Hoping to deter the squirrels, he used corrugated metal instead of wood.

The corners are the toughest, he says.

Even with our son helping, it’s a slow process.

After they get the new ceiling up, they have to stain a bunch of boards for molding.

You have to watch your step, or you could trip and fall.

Sometimes I get impatient.

The other day Mother and I were talking about struggles. Difficulties. Mess.

“For as long as I can remember,” she said, “we’ve had problems. Sometimes I think, as soon as this gets worked out, everything will finally be okay.”

“But that’s not how life goes, is it?”

Later, on the porch, I sensed God nudging my heart.

Somewhere, there’s truth buried in this chaos.

I spotted Kitty Thelma. Napping. Smack dab in the middle of the disarray.

And Jesus Calling.

 

Maybe that’s it.

Maybe there’s always a place of Peace and Rest in His Presence.

“In this world you will have trouble. But take heart! I have overcome the world”. John 16:13 NLT

I know some of you are in a season of chaos. I’m praying.

Love,

Julie

 

 

 

 

 

 

 

 

 

Four Crazy Lies I Believed

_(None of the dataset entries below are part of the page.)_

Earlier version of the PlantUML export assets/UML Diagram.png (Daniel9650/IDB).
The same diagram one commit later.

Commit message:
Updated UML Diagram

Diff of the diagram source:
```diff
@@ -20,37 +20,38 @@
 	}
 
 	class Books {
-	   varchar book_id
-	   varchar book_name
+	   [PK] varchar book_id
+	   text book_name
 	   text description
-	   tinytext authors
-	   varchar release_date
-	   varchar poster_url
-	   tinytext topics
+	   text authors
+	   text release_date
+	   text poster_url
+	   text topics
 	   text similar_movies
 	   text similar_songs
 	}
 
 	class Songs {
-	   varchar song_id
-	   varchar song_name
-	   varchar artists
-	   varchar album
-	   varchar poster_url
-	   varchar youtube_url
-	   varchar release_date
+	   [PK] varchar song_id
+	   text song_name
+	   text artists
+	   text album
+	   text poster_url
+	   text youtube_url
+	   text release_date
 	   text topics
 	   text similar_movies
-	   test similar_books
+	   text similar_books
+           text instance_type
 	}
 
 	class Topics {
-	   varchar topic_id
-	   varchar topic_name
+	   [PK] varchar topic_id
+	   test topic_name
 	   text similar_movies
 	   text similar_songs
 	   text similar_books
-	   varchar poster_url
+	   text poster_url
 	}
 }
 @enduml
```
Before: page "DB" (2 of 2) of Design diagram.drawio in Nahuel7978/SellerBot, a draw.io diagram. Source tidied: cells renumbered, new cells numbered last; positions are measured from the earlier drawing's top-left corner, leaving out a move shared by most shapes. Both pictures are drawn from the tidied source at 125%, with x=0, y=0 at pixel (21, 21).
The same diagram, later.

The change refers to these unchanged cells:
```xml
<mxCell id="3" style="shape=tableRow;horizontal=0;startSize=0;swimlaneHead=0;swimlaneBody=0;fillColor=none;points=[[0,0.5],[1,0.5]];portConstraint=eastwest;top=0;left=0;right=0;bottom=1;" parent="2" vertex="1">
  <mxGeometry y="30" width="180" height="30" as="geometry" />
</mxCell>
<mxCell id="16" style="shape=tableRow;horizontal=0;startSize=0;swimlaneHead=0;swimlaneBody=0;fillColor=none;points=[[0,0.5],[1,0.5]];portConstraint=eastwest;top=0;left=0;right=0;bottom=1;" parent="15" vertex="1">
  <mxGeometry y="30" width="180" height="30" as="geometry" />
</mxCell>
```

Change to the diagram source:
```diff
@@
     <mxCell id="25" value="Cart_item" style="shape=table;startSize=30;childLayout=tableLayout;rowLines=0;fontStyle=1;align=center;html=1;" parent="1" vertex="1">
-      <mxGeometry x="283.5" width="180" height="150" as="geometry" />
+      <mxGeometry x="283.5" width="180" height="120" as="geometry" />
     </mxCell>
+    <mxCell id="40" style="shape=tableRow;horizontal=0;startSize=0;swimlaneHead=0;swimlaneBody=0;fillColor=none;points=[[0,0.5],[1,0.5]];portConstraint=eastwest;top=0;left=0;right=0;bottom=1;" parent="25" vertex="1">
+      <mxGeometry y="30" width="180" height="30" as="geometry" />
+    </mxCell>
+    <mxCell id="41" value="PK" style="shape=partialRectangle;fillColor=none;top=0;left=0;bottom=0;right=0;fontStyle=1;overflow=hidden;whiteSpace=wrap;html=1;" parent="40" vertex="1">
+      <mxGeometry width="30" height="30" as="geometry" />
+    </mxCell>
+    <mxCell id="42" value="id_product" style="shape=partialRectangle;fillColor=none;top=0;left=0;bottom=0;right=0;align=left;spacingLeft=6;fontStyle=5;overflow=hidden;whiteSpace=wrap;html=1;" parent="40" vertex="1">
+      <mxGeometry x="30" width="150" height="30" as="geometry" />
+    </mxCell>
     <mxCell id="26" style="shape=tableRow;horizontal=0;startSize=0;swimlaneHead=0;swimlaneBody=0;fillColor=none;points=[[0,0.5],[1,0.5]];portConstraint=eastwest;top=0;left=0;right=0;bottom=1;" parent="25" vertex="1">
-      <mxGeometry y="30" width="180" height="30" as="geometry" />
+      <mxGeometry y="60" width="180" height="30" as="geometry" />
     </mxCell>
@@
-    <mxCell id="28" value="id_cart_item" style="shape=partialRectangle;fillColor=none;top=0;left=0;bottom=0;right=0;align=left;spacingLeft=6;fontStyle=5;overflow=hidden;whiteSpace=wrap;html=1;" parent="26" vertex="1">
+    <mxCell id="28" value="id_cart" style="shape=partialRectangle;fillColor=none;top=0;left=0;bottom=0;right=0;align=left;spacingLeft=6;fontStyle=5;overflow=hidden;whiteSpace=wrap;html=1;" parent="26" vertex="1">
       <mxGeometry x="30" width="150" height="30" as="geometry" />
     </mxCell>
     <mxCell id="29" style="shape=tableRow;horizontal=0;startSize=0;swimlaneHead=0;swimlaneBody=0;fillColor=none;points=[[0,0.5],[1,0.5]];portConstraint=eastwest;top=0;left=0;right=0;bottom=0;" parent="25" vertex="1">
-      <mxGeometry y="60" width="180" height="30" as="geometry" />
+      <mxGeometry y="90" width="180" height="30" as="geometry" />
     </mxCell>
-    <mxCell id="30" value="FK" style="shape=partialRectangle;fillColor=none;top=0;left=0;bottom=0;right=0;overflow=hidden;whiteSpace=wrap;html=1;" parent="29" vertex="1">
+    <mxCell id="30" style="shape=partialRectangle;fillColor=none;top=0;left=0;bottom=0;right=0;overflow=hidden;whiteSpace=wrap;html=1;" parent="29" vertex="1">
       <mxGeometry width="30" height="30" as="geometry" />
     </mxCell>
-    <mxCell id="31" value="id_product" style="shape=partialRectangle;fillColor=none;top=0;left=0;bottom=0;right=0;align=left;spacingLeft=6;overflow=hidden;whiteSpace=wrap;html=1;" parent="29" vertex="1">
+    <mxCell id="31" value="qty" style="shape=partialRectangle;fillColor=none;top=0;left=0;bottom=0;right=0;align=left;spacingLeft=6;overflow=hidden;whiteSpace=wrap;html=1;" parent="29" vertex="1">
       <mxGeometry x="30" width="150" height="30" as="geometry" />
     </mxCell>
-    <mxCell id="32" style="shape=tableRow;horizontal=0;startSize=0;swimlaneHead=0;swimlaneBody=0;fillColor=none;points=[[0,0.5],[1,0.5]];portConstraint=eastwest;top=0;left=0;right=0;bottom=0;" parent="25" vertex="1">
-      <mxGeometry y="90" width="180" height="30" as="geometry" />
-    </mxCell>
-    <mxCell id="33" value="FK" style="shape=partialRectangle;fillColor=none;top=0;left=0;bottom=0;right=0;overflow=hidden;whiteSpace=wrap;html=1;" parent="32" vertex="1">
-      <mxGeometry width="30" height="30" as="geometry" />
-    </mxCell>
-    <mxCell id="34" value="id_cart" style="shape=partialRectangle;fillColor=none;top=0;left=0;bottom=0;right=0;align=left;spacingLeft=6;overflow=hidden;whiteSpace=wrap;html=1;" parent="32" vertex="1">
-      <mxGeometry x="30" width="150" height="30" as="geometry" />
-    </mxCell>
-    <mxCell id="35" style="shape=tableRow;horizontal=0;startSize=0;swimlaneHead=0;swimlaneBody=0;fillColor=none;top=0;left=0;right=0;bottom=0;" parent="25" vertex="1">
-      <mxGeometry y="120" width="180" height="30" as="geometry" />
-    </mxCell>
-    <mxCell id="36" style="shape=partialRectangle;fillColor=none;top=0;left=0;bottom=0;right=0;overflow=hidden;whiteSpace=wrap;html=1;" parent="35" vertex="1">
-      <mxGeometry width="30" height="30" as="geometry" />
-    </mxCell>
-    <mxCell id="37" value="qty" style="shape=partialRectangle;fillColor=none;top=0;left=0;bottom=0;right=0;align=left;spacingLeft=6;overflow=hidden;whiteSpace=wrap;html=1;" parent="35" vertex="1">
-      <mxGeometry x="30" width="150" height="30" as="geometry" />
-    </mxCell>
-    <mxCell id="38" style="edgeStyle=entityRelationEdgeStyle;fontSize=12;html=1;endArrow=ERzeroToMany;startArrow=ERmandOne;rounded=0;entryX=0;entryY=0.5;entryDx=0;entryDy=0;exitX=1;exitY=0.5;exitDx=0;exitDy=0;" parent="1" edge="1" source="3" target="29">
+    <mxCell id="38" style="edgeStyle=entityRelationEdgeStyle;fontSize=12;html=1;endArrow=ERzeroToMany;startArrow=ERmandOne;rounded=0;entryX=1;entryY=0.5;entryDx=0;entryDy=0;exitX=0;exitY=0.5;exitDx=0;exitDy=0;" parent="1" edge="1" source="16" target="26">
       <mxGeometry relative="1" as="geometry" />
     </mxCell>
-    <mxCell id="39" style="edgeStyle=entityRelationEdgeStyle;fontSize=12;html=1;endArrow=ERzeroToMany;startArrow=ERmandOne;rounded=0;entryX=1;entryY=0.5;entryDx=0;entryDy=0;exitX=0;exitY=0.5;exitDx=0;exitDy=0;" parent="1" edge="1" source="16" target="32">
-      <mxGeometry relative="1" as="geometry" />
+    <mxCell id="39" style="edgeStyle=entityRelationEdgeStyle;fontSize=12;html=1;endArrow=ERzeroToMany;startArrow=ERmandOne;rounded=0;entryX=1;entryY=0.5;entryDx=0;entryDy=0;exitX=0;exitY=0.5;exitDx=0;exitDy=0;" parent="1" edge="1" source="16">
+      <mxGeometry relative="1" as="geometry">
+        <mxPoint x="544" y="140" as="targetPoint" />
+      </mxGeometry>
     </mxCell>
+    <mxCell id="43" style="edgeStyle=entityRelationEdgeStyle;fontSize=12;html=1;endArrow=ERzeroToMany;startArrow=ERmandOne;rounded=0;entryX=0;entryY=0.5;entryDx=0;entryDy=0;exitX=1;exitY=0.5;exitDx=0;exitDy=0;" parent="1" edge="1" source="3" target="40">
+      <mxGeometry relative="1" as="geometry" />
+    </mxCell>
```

I was well into my thirties when my best friend, who’d worked for a dentist, informed me that, yes, you’re supposed to brush the backs of your teeth, not just the fronts. As a goody two-shoes, rule-following nerd, I was HORRIFIED! My whole life, I thought you only had to brush the parts that showed.

Lie number two.

I discovered this truth at sixteen while learning to drive.

What a nightmare.

1976. Mother and I were in our ’66 Chevy Impala, “The Blue Goose,” with me hunched over the steering wheel like an old woman. Clamped on in the ten and two position exactly like the manual instructed, sweaty palms, my heart about to beat out of my chest, I tried so hard to keep the car the middle of the road.

“Julie, what in the world are you doing?” Mother said. “You’re staring at the nose of the car.”

“I’m keeping it inside the white lines.”

“No, no, no. Don’t look at the car. Look way off down the road.”

Who knew?

Lie number three.

I thought if I could somehow become a perfect mother, I’d raise perfect children. :) Ha! Double ha-ha on that one!

Number four.

I believed the more committees I served on, the busier I stayed (never mind my heart or my motives), the more God would love me.

I thought His love was based on something I did or didn’t do. Have you ever heard of such nonsense?

Now in my fifties, I brush the backs of my teeth, keep my eyes on the road, and I’m learning to relax in His unfailing love and grace.

Sometimes we have to admit we’ve been mistaken in order to grow.

What crazy lies have you believed?

Love,

Julie

 

 

 

 

 

 

 

Three Perks to Choosing Peace over Perfection

Have you ever walked into someone’s home and immediately felt welcomed? There’s nothing like that kind of peace, is there? When we moved into our log house ten years ago, I wanted our home to be a comfy cozy place that welcomed people.

A home that offered peace and healing.

But I have a confession.

At times, I’ve focused on the negatives in myself, my surroundings, and in others.

The chip in the dinner plate. Scuff marks on the kitchen cabinets. My insecurities about writing.

When I seek perfection, poof, my peace vanishes.

How can I offer peace when I’ve lost mine?

But something inside me began to shift in 2012 when I chose the word SURRENDER.

When I made a choice to let go and let God do His will in me.

It’s a process, for sure, and sometimes I struggle to let go, but not last Saturday. :)

We had a birthday party for our son Thomas and my father-in-law Richard. During the party I kept thinking …

This is amazing! I can’t wait to tell my bloggy friends!

Pulling the potato casserole from the oven, I glanced at everyone gathered in our home.

I spotted my father-in-law looking at his son, my husband, who was grilling hamburgers, people laughing, having a good time.

So was I!

Thomas’s girlfriend Brittany took pictures.

 

Looking at Brittany’s pictures something occurred to me.

When I stop demanding perfection, awesome things happen.

1. I slow down long enough to see beauty.

2. My gratitude soars.

3. I smile a lot more.

A surrendered heart brings peace and welcomes the gift of hospitality.

“…live in peace; and the God of love and peace will be with you.” 2 Corinthians 13:11 NIV

What makes you feel welcomed in someone’s home? Has striving for perfection ever stolen your peace?

 

Love,

Julie